Author: Julie H., Foster Mom
You know when you live somewhere for a while things become “normalized” that to outsiders seem strange? Well, that seems to be a regular occurrence with Miss D (our city mouse). I wasn’t expecting to teach an entire “culture” of country living to our foster kiddo! We are all country mice in my household so bringing in a city mouse is an adjustment and is full of learning opportunities.
These insights into how “strange” we are in the country usually happen while we are driving. Yesterday, Miss D noticed street names in our area. She blurts out in the car “WHO names these streets around here? I mean, English Settlement Avenue? That’s so weird! or Two River Road? Where do I live where people name streets like this???!!!” Do you know what else Miss D does while driving? She starts naming the roadkill. “That’s a raccoon”, “That’s a possum”, “Uh oh, I think that was a cat!”. Apparently in the city, there isn’t a lot of roadkill. Who knew??
Other fun country events have been learning how to drive an ATV, getting her ATV license, and don’t get me started on tractors. Yes, we have “Drive your tractor to school” day. Yes, there are different kinds of tractors.
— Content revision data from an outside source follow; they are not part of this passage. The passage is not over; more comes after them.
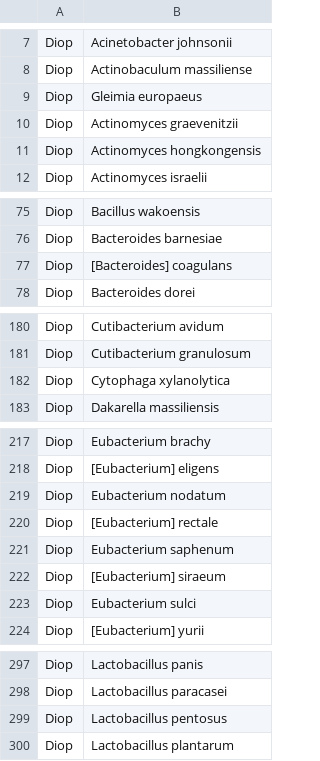
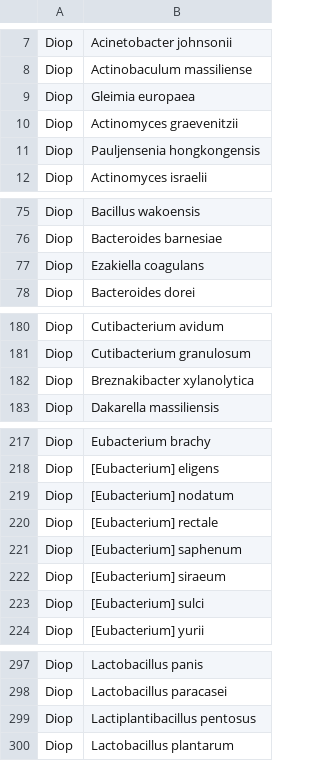
Before and after one commit to ctmrbio/optivag, a TSV file: database/db/genome_info/v0.2/bacteria_list.tsv, drawn as a sheet; only a part is shown, gaps mark what is left out; the diff covers the shown part only.

```diff
--- a/database/db/genome_info/v0.2/bacteria_list.tsv
+++ b/database/db/genome_info/v0.2/bacteria_list.tsv
@@ -8,5 +8,5 @@ Diop	Acinetobacter johnsonii
 Diop	Actinobaculum massiliense
-Diop	Gleimia europaeus
+Diop	Gleimia europaea
 Diop	Actinomyces graevenitzii
-Diop	Actinomyces hongkongensis
+Diop	Pauljensenia hongkongensis
 Diop	Actinomyces israelii
@@ -76,3 +76,3 @@ Diop	Bacillus wakoensis
 Diop	Bacteroides barnesiae
-Diop	[Bacteroides] coagulans
+Diop	Ezakiella coagulans
 Diop	Bacteroides dorei
@@ -181,3 +181,3 @@ Diop	Cutibacterium avidum
 Diop	Cutibacterium granulosum
-Diop	Cytophaga xylanolytica
+Diop	Breznakibacter xylanolytica
 Diop	Dakarella massiliensis
@@ -218,7 +218,7 @@ Diop	Eubacterium brachy
 Diop	[Eubacterium] eligens
-Diop	Eubacterium nodatum
+Diop	[Eubacterium] nodatum
 Diop	[Eubacterium] rectale
-Diop	Eubacterium saphenum
+Diop	[Eubacterium] saphenum
 Diop	[Eubacterium] siraeum
-Diop	Eubacterium sulci
+Diop	[Eubacterium] sulci
 Diop	[Eubacterium] yurii
@@ -298,3 +298,3 @@ Diop	Lactobacillus panis
 Diop	Lactobacillus paracasei
-Diop	Lactobacillus pentosus
+Diop	Lactiplantibacillus pentosus
 Diop	Lactobacillus plantarum
```
Also changed, not shown: 1 edited cell elsewhere in this file, 1 other file.
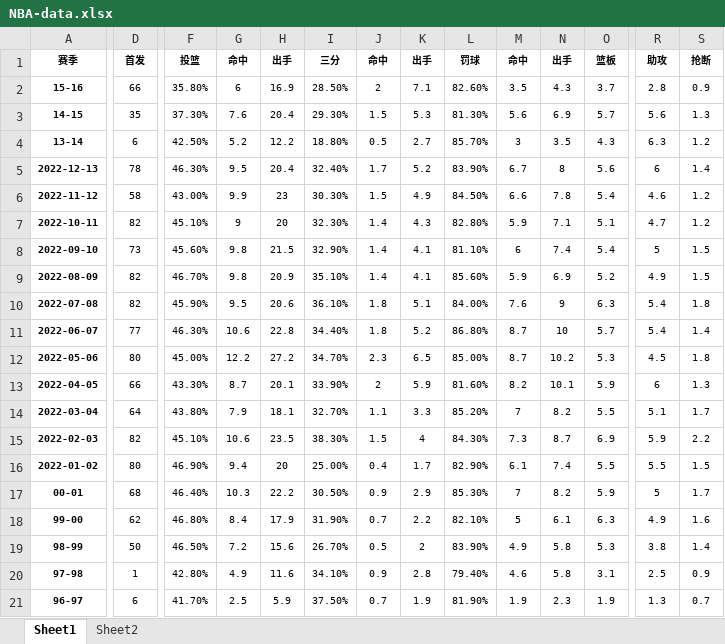
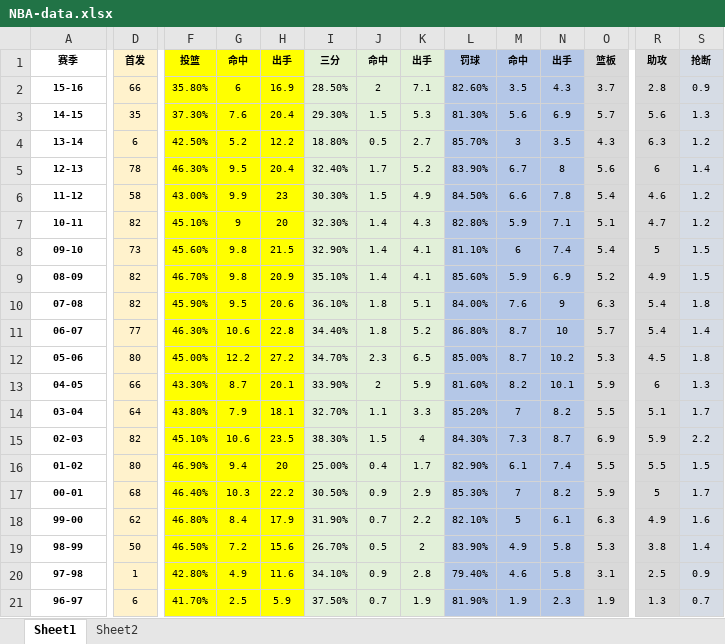
Before and after one commit to codejam-cn/py-ml-demo, an Excel workbook: 项目/resources/NBA-data.xlsx, sheet Sheet1, drawn as a sheet; only a part is shown, gaps mark what is left out; values as stored, in another font and other column widths than the file's, no borders; charts and pictures not drawn; the diff covers the shown part only; the diff names each change by its address in the sheet, - before the commit and + after, or states it on an @@ line.

```diff
--- a/项目/resources/NBA-data.xlsx (sheet Sheet1)
+++ b/项目/resources/NBA-data.xlsx (sheet Sheet1)
-D1:D21 fill: none
+D1:D21 fill: #FFF2CC
-F1:H21 fill: none
+F1:H21 fill: #FFFF00
-I1:K21 fill: none
+I1:K21 fill: #E2F0D9
-L1:N21 fill: none
+L1:N21 fill: #B4C7E7
-O1:O21 fill: none
+O1:O21 fill: #D9D9D9
-R1:R21 fill: none
+R1:R21 fill: #D9D9D9
-S1:S21 fill: none
+S1:S21 fill: #D6DCE5
-A5 (赛季): 2022-12-13
+A5 (赛季): 12-13
-A6 (赛季): 2022-11-12
+A6 (赛季): 11-12
-A7 (赛季): 2022-10-11
+A7 (赛季): 10-11
-A8 (赛季): 2022-09-10
+A8 (赛季): 09-10
-A9 (赛季): 2022-08-09
+A9 (赛季): 08-09
-A10 (赛季): 2022-07-08
+A10 (赛季): 07-08
-A11 (赛季): 2022-06-07
+A11 (赛季): 06-07
-A12 (赛季): 2022-05-06
+A12 (赛季): 05-06
-A13 (赛季): 2022-04-05
+A13 (赛季): 04-05
-A14 (赛季): 2022-03-04
+A14 (赛季): 03-04
-A15 (赛季): 2022-02-03
+A15 (赛季): 02-03
-A16 (赛季): 2022-01-02
+A16 (赛季): 01-02
```
Also changed, not shown: cell formats elsewhere in this sheet, 3 other files.
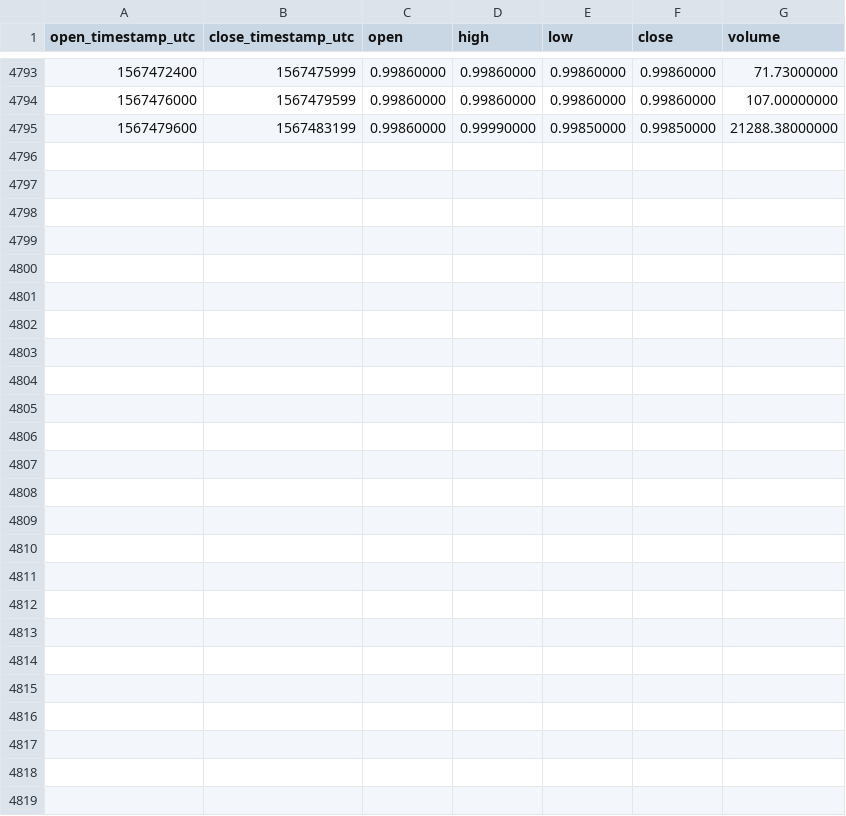
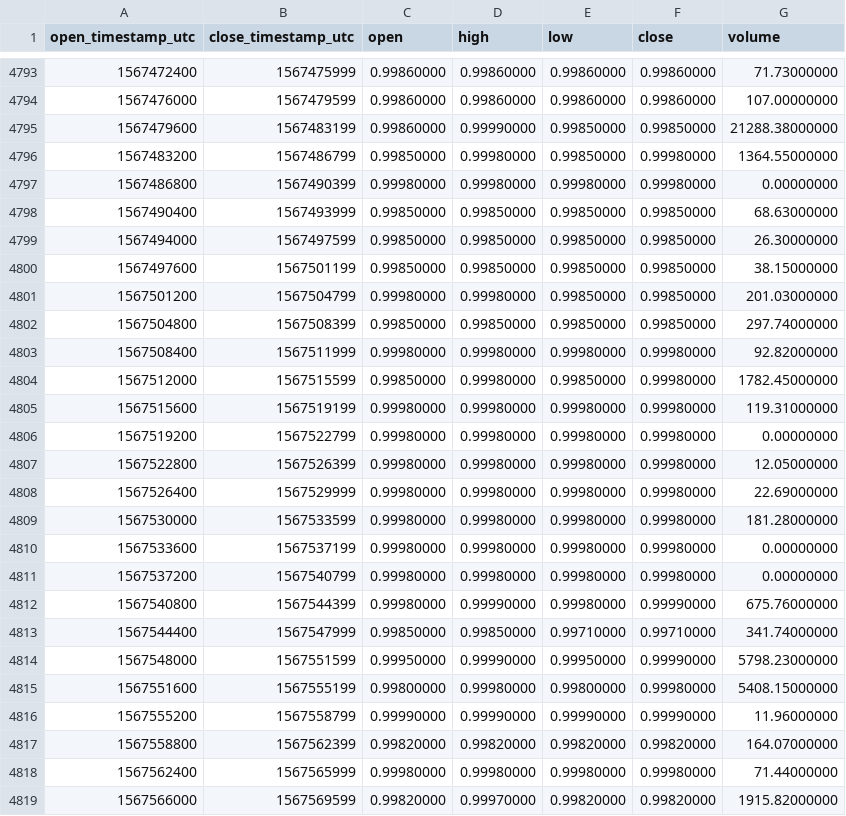
Before and after one commit to cryptobigbro/binance-USDSUSDC, a CSV file: binance-USDSUSDC-1h.csv, drawn as a sheet; only a part is shown, gaps mark what is left out; the diff names each change by its address in the sheet, - before the commit and + after, or states it on an @@ line.

Commit message:
Update OHLCV data.

```diff
--- a/binance-USDSUSDC-1h.csv
+++ b/binance-USDSUSDC-1h.csv
+row 4796: 1567483200 | 1567486799 | 0.99850000 | 0.99980000 | 0.99850000 | 0.99980000 | 1364.55000000
+row 4797: 1567486800 | 1567490399 | 0.99980000 | 0.99980000 | 0.99980000 | 0.99980000 | 0.00000000
+row 4798: 1567490400 | 1567493999 | 0.99850000 | 0.99850000 | 0.99850000 | 0.99850000 | 68.63000000
+row 4799: 1567494000 | 1567497599 | 0.99850000 | 0.99850000 | 0.99850000 | 0.99850000 | 26.30000000
+row 4800: 1567497600 | 1567501199 | 0.99850000 | 0.99850000 | 0.99850000 | 0.99850000 | 38.15000000
+row 4801: 1567501200 | 1567504799 | 0.99980000 | 0.99980000 | 0.99850000 | 0.99850000 | 201.03000000
+row 4802: 1567504800 | 1567508399 | 0.99850000 | 0.99850000 | 0.99850000 | 0.99850000 | 297.74000000
+row 4803: 1567508400 | 1567511999 | 0.99980000 | 0.99980000 | 0.99980000 | 0.99980000 | 92.82000000
+row 4804: 1567512000 | 1567515599 | 0.99850000 | 0.99980000 | 0.99850000 | 0.99980000 | 1782.45000000
+row 4805: 1567515600 | 1567519199 | 0.99980000 | 0.99980000 | 0.99980000 | 0.99980000 | 119.31000000
+row 4806: 1567519200 | 1567522799 | 0.99980000 | 0.99980000 | 0.99980000 | 0.99980000 | 0.00000000
+row 4807: 1567522800 | 1567526399 | 0.99980000 | 0.99980000 | 0.99980000 | 0.99980000 | 12.05000000
+row 4808: 1567526400 | 1567529999 | 0.99980000 | 0.99980000 | 0.99980000 | 0.99980000 | 22.69000000
+row 4809: 1567530000 | 1567533599 | 0.99980000 | 0.99980000 | 0.99980000 | 0.99980000 | 181.28000000
+row 4810: 1567533600 | 1567537199 | 0.99980000 | 0.99980000 | 0.99980000 | 0.99980000 | 0.00000000
+row 4811: 1567537200 | 1567540799 | 0.99980000 | 0.99980000 | 0.99980000 | 0.99980000 | 0.00000000
+row 4812: 1567540800 | 1567544399 | 0.99980000 | 0.99990000 | 0.99980000 | 0.99990000 | 675.76000000
+row 4813: 1567544400 | 1567547999 | 0.99850000 | 0.99850000 | 0.99710000 | 0.99710000 | 341.74000000
+row 4814: 1567548000 | 1567551599 | 0.99950000 | 0.99990000 | 0.99950000 | 0.99990000 | 5798.23000000
+row 4815: 1567551600 | 1567555199 | 0.99800000 | 0.99980000 | 0.99800000 | 0.99980000 | 5408.15000000
+row 4816: 1567555200 | 1567558799 | 0.99990000 | 0.99990000 | 0.99990000 | 0.99990000 | 11.96000000
+row 4817: 1567558800 | 1567562399 | 0.99820000 | 0.99820000 | 0.99820000 | 0.99820000 | 164.07000000
+row 4818: 1567562400 | 1567565999 | 0.99980000 | 0.99980000 | 0.99980000 | 0.99980000 | 71.44000000
+row 4819: 1567566000 | 1567569599 | 0.99820000 | 0.99970000 | 0.99820000 | 0.99820000 | 1915.82000000
```
Also changed, not shown: binance-USDSUSDC-1d.csv.
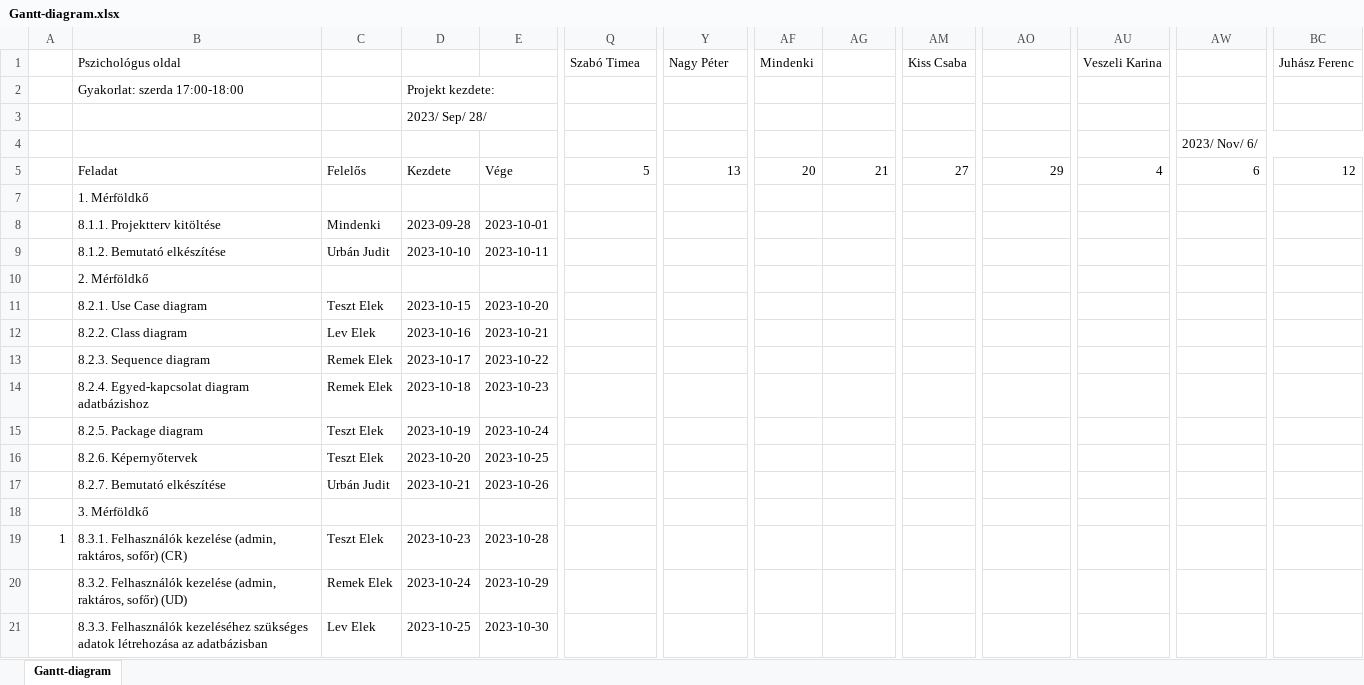
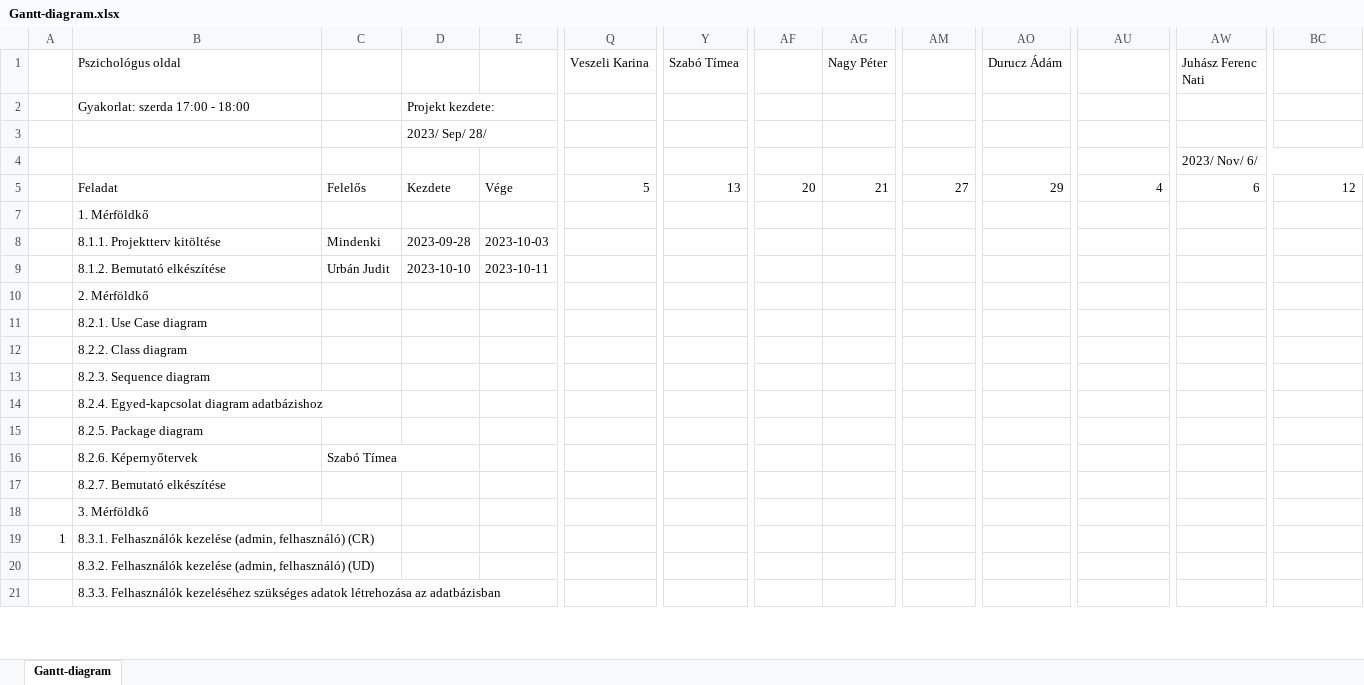
Before and after one commit to timeaszabo1217/rendszerfejl1, an Excel workbook: Gantt-diagram.xlsx, sheet Gantt-diagram, drawn as a sheet; only a part is shown, gaps mark what is left out; values as stored, in another font and other column widths than the file's, no cell formats; conditional formats not drawn; removed rows and columns are numbered as before the commit, all else as after; rows hold the shown columns only; the diff covers the shown part only; the diff names each change by its address in the sheet, - before the commit and + after, or states it on an @@ line.

Commit message:
Replace Gantt-diagram.xlsx

```diff
--- a/Gantt-diagram.xlsx (sheet Gantt-diagram)
+++ b/Gantt-diagram.xlsx (sheet Gantt-diagram)
-Q1: Szabó Timea
+Q1: Veszeli Karina
-Y1: Nagy Péter
+Y1: Szabó Tímea
-AF1: Mindenki
+AF1: (empty)
-AG1: (empty)
+AG1: Nagy Péter
-AM1: Kiss Csaba
+AM1: (empty)
-AO1: (empty)
+AO1: Durucz Ádám
-AU1: Veszeli Karina
+AU1: (empty)
-AW1: (empty)
+AW1: Juhász Ferenc Nati
-BC1: Juhász Ferenc
+BC1: (empty)
-B2 (Pszichológus oldal): Gyakorlat: szerda 17:00-18:00
+B2 (Pszichológus oldal): Gyakorlat: szerda 17:00 - 18:00
-E8: 2023-10-01
+E8: 2023-10-03
-C11: Teszt Elek
+C11: (empty)
-D11: 2023-10-15
+D11: (empty)
-E11: 2023-10-20
+E11: (empty)
-C12: Lev Elek
+C12: (empty)
-D12: 2023-10-16
+D12: (empty)
-E12: 2023-10-21
+E12: (empty)
-C13:C14: Remek Elek
+C13:C14: (empty)
-D13: 2023-10-17
+D13: (empty)
-E13: 2023-10-22
+E13: (empty)
-D14: 2023-10-18
+D14: (empty)
-E14: 2023-10-23
+E14: (empty)
-C15: Teszt Elek
+C15: (empty)
-D15: 2023-10-19
+D15: (empty)
-E15: 2023-10-24
+E15: (empty)
-C16: Teszt Elek
+C16: Szabó Tímea
-D16: 2023-10-20
+D16: (empty)
-E16: 2023-10-25
+E16: (empty)
-C17: Urbán Judit
+C17: (empty)
-D17: 2023-10-21
+D17: (empty)
-E17: 2023-10-26
+E17: (empty)
-row 19: 1 | 8.3.1. Felhasználók kezelése (admin, raktáros, sofőr) (CR) | Teszt Elek | 2023-10-23 | 2023-10-28
-row 20:  | 8.3.2. Felhasználók kezelése (admin, raktáros, sofőr) (UD) | Remek Elek | 2023-10-24 | 2023-10-29
+row 19: 1 | 8.3.1. Felhasználók kezelése (admin, felhasználó) (CR)
+row 20:  | 8.3.2. Felhasználók kezelése (admin, felhasználó) (UD)
-C21: Lev Elek
+C21: (empty)
-D21: 2023-10-25
+D21: (empty)
-E21: 2023-10-30
+E21: (empty)
```
Also changed, not shown: 3 added rows, 5 removed rows, 59 edited cells and merged cells elsewhere in this sheet, cell formats.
Yes, you can pass tractors on roads when they go soooo slooowwww. Did she want to eventually drive a tractor to school (her answer was a resounding YES). And then when we are passing farm animals: Can we have one? When do horses lie down? Why do they lie down? Do cows lie down? When do they lie down? Is it really when it rains? Look, a baby cow!!! I want chickens! Why do coyotes eat chickens and not dogs?
But regardless of the conversations, we learn every day that we all are different and have different experiences, and that’s ok. And Miss D learns that she’s smarter than us in a lot of things because she’s lived a full life in her 13 years and that doesn’t mean she’s “less than”. And it doesn’t mean that we diminish her experiences and in turn minimize her. We support and help her grow into the amazing adult she will be one day…whether it’s a city mouse, a country mouse, or a nice suburban mouse.